In a Massachusetts case, Social Security benefits were also at issue. The plaintiff was impregnated with the sperm of her deceased husband and gave birth to twin daughters. Her husband had banked the sperm before undergoing treatment for leukemia, which eventually killed him. The Social Security Administration denied the benefits and the widow sued in federal court. The U.S. District Court awarded her children benefits, saying if there is indeed a genetic relationship between the child and the decedent, and the decedent clearly consented to posthumous conception and to supporting that child, then the children are eligible for his inheritance.

In Arizona, in yet another Social Security case, the court didn't even dispute the parentage of the children. It held that the children need only prove, under Arizona law, that they were the father's legitimate children. Once established, dependency at the time of the father's death was presumed and benefits were thus awarded.

But while the three cases turned out favorable to children conceived postmortem, there have been a string of cases since then that have not been so generous-the primary one being the case in Florida in which the wife had sperm retrieved from her husband postmortem. The case, Stephen v. Barnhart, is the only one to date in which the decedent's gametes were retrieved after his death rather than voluntarily stored while he was alive, though observers say that fact was irrelevant to the court's decision.

Baird says she found the case in Florida so intriguing, her firm contacted several hospitals in Colorado to see if they retrieve sperm post mortem. She was told they did not.

"Everyone we contacted, and we contacted quite a number, said they hadn't even heard of it," Baird says.

There was another postmortem conception case, out of New York, but the courts in that case allowed the child to be a beneficiary. In that case, the husband froze sperm before he got chemotherapy treatments for cancer. The treatments didn't go well and the man died. The wife used his sperm to have several children. The man had not accounted for these children in his estate plan, so the trust that had been set up for his heirs sought guidance from the court. In the end, the court looked to the man's intent and determined there was enough evidence to say he would have wanted these children to be beneficiaries of his trust.

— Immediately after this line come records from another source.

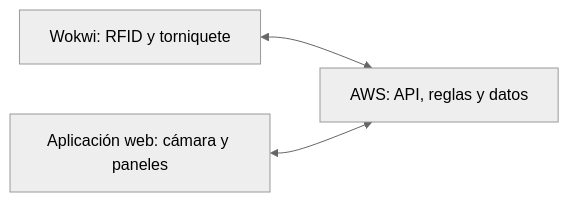
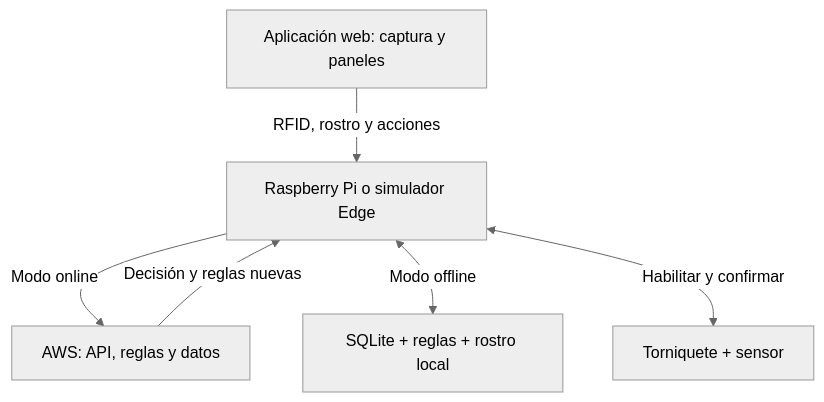
Before and after one commit to Aburahamu20/Project_You_shall_not_pass: the first of 4 diagrams in README.md, drawn with Mermaid (neutral theme). The commit also changed other lines of this file and 24 other files, not shown here.

Commit message:
docs: definir arquitectura híbrida AWS y Raspberry Pi

````diff
--- a/README.md
+++ b/README.md
@@ -135,5 +136,8 @@
 ```mermaid
-flowchart LR
-    W["Wokwi: RFID y torniquete"] <--> A["AWS: API, reglas y datos"]
-    V["Aplicación web: cámara y paneles"] <--> A
+flowchart TD
+    WEB["Aplicación web: captura y paneles"] -->|"RFID, rostro y acciones"| EDGE["Raspberry Pi o simulador Edge"]
+    EDGE -->|"Modo online"| AWS["AWS: API, reglas y datos"]
+    AWS -->|"Decisión y reglas nuevas"| EDGE
+    EDGE <-->|"Modo offline"| LOCAL["SQLite + reglas + rostro local"]
+    EDGE <-->|"Habilitar y confirmar"| TURN["Torniquete + sensor"]
 ```
````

"It's one thing to have frozen embryos and go through with it. You have cancer, you want your wife to be able to have kids, versus, the wife extracts his sperm without his knowledge," Baird says. "Unless he had some document saying he had always wanted kids no matter what, I think [in the latter case] the court would likely say the child would not be a beneficiary."

In Missouri, there are no laws regarding reproductive technology, and that's actually hurt gay couples, says Dara Strickland, a family law attorney in St. Louis. Strickland had as clients a lesbian couple that decided several years ago to have children together. Each woman conceived a child. But after several years, they broke up, and now one parent doesn't want the other to see her child. The courts allowed that parent to sever ties with the other parent.

"The court in Missouri found there is no room in Missouri law for a child to have two mothers," Strickland says.

Interestingly, Missouri's "contracts laws" are actually very strong, so Strickland helps her clients structure contracts to protect their rights when it comes to the fruit of assisted reproductive technologies. Before the children are born, the genetic material collected is actually considered property. Strickland helped write a contract for one couple, for instance, that bought leftover frozen embryos from another couple that no longer needed them.